Content starts

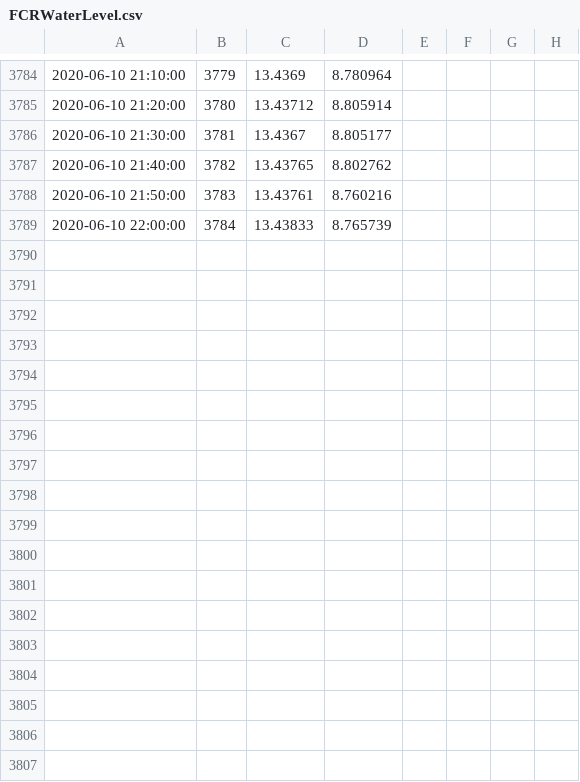
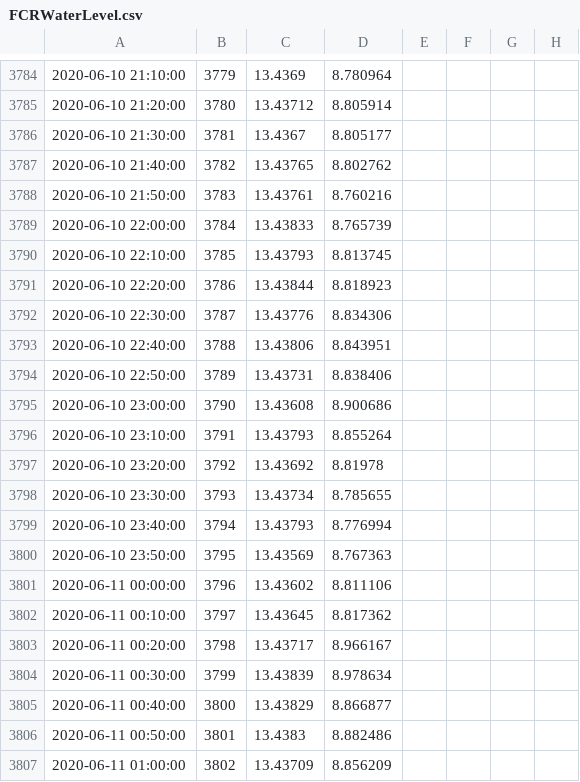
Before and after one commit to CareyLabVT/SCCData, a CSV file: FCRWaterLevel.csv, drawn as a sheet; only a part is shown, gaps mark what is left out; the diff names each change by its address in the sheet, - before the commit and + after, or states it on an @@ line.

Commit message:
06/11/20 02:05:01 EDT -0400: Git Backup

```diff
--- a/FCRWaterLevel.csv
+++ b/FCRWaterLevel.csv
+row 3790: 2020-06-10 22:10:00 | 3785 | 13.43793 | 8.813745
+row 3791: 2020-06-10 22:20:00 | 3786 | 13.43844 | 8.818923
+row 3792: 2020-06-10 22:30:00 | 3787 | 13.43776 | 8.834306
+row 3793: 2020-06-10 22:40:00 | 3788 | 13.43806 | 8.843951
+row 3794: 2020-06-10 22:50:00 | 3789 | 13.43731 | 8.838406
+row 3795: 2020-06-10 23:00:00 | 3790 | 13.43608 | 8.900686
+row 3796: 2020-06-10 23:10:00 | 3791 | 13.43793 | 8.855264
+row 3797: 2020-06-10 23:20:00 | 3792 | 13.43692 | 8.81978
+row 3798: 2020-06-10 23:30:00 | 3793 | 13.43734 | 8.785655
+row 3799: 2020-06-10 23:40:00 | 3794 | 13.43793 | 8.776994
+row 3800: 2020-06-10 23:50:00 | 3795 | 13.43569 | 8.767363
+row 3801: 2020-06-11 00:00:00 | 3796 | 13.43602 | 8.811106
+row 3802: 2020-06-11 00:10:00 | 3797 | 13.43645 | 8.817362
+row 3803: 2020-06-11 00:20:00 | 3798 | 13.43717 | 8.966167
+row 3804: 2020-06-11 00:30:00 | 3799 | 13.43839 | 8.978634
+row 3805: 2020-06-11 00:40:00 | 3800 | 13.43829 | 8.866877
+row 3806: 2020-06-11 00:50:00 | 3801 | 13.4383 | 8.882486
+row 3807: 2020-06-11 01:00:00 | 3802 | 13.43709 | 8.856209
```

Content ends

Work required:
Could you print all of the entries exactly, skipping the images?

Reply to the exercise:
Before and after one commit to CareyLabVT/SCCData, a CSV file: FCRWaterLevel.csv, drawn as a sheet; only a part is shown, gaps mark what is left out; the diff names each change by its address in the sheet, - before the commit and + after, or states it on an @@ line.

Commit message:
06/11/20 02:05:01 EDT -0400: Git Backup

```diff
--- a/FCRWaterLevel.csv
+++ b/FCRWaterLevel.csv
+row 3790: 2020-06-10 22:10:00 | 3785 | 13.43793 | 8.813745
+row 3791: 2020-06-10 22:20:00 | 3786 | 13.43844 | 8.818923
+row 3792: 2020-06-10 22:30:00 | 3787 | 13.43776 | 8.834306
+row 3793: 2020-06-10 22:40:00 | 3788 | 13.43806 | 8.843951
+row 3794: 2020-06-10 22:50:00 | 3789 | 13.43731 | 8.838406
+row 3795: 2020-06-10 23:00:00 | 3790 | 13.43608 | 8.900686
+row 3796: 2020-06-10 23:10:00 | 3791 | 13.43793 | 8.855264
+row 3797: 2020-06-10 23:20:00 | 3792 | 13.43692 | 8.81978
+row 3798: 2020-06-10 23:30:00 | 3793 | 13.43734 | 8.785655
+row 3799: 2020-06-10 23:40:00 | 3794 | 13.43793 | 8.776994
+row 3800: 2020-06-10 23:50:00 | 3795 | 13.43569 | 8.767363
+row 3801: 2020-06-11 00:00:00 | 3796 | 13.43602 | 8.811106
+row 3802: 2020-06-11 00:10:00 | 3797 | 13.43645 | 8.817362
+row 3803: 2020-06-11 00:20:00 | 3798 | 13.43717 | 8.966167
+row 3804: 2020-06-11 00:30:00 | 3799 | 13.43839 | 8.978634
+row 3805: 2020-06-11 00:40:00 | 3800 | 13.43829 | 8.866877
+row 3806: 2020-06-11 00:50:00 | 3801 | 13.4383 | 8.882486
+row 3807: 2020-06-11 01:00:00 | 3802 | 13.43709 | 8.856209
```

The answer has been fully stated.